**Exercise:**
Each line containing the word "change" must be copied from the material below.

**Source records:**
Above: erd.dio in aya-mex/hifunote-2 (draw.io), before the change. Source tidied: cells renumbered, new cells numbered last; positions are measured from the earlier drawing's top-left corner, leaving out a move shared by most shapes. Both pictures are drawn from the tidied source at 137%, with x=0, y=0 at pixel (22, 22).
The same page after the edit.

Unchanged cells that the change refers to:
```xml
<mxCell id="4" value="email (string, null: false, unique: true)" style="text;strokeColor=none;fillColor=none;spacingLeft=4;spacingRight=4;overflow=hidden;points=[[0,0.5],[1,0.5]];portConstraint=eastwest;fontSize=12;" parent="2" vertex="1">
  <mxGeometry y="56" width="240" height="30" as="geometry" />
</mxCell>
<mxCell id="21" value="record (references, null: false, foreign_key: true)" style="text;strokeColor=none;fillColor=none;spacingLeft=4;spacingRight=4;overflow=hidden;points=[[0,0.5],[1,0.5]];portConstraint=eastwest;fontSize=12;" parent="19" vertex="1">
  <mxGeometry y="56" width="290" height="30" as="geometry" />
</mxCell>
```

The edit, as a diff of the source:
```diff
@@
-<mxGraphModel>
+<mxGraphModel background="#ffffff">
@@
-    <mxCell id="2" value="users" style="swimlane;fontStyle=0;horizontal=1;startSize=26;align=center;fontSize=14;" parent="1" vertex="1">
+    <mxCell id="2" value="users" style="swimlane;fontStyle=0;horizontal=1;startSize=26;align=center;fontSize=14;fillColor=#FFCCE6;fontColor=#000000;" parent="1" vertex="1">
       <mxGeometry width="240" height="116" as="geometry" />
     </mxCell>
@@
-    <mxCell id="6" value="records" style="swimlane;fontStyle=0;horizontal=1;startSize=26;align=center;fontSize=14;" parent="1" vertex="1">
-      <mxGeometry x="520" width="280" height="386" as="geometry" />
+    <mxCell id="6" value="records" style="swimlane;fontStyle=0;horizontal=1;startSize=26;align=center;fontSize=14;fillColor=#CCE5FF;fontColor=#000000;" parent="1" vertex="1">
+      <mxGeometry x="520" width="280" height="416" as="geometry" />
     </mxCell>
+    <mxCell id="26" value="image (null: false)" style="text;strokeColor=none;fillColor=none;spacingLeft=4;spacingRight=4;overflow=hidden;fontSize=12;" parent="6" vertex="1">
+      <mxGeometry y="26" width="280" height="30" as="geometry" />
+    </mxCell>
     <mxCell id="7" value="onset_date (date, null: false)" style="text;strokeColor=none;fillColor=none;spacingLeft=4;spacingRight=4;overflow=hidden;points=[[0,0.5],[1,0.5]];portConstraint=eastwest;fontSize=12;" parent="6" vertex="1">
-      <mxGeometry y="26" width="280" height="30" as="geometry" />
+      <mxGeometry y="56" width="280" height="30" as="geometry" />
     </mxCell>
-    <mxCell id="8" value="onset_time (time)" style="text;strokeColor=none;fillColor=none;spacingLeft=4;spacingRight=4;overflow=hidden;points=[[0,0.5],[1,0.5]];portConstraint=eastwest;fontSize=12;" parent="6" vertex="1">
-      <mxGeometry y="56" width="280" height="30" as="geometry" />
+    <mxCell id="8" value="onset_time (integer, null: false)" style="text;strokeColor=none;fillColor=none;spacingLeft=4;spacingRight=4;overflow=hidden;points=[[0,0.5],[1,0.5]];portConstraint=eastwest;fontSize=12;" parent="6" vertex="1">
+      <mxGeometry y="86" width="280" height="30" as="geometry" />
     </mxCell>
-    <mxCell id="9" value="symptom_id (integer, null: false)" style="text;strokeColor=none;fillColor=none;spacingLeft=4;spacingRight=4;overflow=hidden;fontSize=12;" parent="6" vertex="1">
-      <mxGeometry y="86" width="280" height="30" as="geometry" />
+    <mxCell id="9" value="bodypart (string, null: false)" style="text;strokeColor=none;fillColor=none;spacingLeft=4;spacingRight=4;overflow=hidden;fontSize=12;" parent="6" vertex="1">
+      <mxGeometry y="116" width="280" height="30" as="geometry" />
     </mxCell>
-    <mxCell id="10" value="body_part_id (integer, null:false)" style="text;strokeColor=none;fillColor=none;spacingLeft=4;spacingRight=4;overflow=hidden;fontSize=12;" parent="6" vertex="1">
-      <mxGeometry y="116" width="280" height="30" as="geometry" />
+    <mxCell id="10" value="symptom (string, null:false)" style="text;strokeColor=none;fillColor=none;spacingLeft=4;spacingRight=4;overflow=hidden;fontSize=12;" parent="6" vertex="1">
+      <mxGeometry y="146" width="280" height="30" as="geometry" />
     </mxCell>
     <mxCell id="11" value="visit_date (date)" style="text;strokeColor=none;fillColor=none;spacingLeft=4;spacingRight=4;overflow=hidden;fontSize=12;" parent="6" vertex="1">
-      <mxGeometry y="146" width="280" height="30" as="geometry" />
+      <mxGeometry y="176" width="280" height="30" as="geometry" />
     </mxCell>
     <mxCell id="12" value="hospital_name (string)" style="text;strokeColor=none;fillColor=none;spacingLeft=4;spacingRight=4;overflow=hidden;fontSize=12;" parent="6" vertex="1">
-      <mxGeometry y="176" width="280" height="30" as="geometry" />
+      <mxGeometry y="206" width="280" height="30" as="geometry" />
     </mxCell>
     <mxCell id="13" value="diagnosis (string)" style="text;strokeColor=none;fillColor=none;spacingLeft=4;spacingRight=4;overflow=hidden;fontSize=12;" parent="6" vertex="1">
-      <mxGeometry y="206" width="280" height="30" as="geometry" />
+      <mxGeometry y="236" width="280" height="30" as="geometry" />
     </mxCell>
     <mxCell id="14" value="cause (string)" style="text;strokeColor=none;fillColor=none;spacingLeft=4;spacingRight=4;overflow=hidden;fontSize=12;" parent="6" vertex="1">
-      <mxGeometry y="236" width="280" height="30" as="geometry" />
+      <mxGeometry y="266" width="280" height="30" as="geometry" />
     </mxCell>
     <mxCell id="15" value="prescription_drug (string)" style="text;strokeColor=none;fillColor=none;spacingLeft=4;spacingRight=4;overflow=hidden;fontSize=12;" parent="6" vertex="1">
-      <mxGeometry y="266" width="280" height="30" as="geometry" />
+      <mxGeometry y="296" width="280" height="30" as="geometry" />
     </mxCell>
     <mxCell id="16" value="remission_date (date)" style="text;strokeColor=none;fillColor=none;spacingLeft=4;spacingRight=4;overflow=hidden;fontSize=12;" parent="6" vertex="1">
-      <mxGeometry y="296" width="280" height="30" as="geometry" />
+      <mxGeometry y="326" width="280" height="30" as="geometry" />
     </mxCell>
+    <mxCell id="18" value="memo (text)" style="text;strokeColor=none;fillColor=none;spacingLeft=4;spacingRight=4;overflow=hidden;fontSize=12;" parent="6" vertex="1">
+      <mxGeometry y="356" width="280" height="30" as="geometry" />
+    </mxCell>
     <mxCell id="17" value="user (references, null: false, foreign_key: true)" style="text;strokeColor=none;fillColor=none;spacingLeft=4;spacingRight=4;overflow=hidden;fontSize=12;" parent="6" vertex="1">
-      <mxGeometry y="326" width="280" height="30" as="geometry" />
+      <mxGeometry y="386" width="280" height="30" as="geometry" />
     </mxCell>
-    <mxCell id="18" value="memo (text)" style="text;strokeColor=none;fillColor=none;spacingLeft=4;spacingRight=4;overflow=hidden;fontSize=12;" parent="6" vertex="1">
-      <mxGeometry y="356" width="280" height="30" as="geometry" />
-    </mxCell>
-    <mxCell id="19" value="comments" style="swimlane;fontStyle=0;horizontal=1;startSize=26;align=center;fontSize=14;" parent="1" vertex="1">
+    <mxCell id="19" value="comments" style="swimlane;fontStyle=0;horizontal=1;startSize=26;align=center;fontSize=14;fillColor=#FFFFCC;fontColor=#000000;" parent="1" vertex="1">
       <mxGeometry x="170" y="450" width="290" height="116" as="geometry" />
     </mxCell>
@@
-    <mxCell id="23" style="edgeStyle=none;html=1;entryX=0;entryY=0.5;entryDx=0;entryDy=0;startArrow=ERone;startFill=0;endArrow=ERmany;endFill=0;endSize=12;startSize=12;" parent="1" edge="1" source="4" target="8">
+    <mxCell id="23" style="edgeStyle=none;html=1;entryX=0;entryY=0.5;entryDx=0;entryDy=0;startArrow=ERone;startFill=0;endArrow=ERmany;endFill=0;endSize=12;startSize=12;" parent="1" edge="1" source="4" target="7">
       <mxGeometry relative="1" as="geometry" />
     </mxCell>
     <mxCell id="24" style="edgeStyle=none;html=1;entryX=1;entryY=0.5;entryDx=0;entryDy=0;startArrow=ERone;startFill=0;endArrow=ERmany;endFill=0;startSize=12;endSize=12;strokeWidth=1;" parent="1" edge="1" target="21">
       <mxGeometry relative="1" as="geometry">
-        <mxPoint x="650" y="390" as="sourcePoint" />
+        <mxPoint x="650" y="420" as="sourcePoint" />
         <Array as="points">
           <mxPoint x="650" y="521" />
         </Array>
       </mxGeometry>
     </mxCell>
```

**Result:**
Above: erd.dio in aya-mex/hifunote-2 (draw.io), before the change. Source tidied: cells renumbered, new cells numbered last; positions are measured from the earlier drawing's top-left corner, leaving out a move shared by most shapes. Both pictures are drawn from the tidied source at 137%, with x=0, y=0 at pixel (22, 22).
Unchanged cells that the change refers to:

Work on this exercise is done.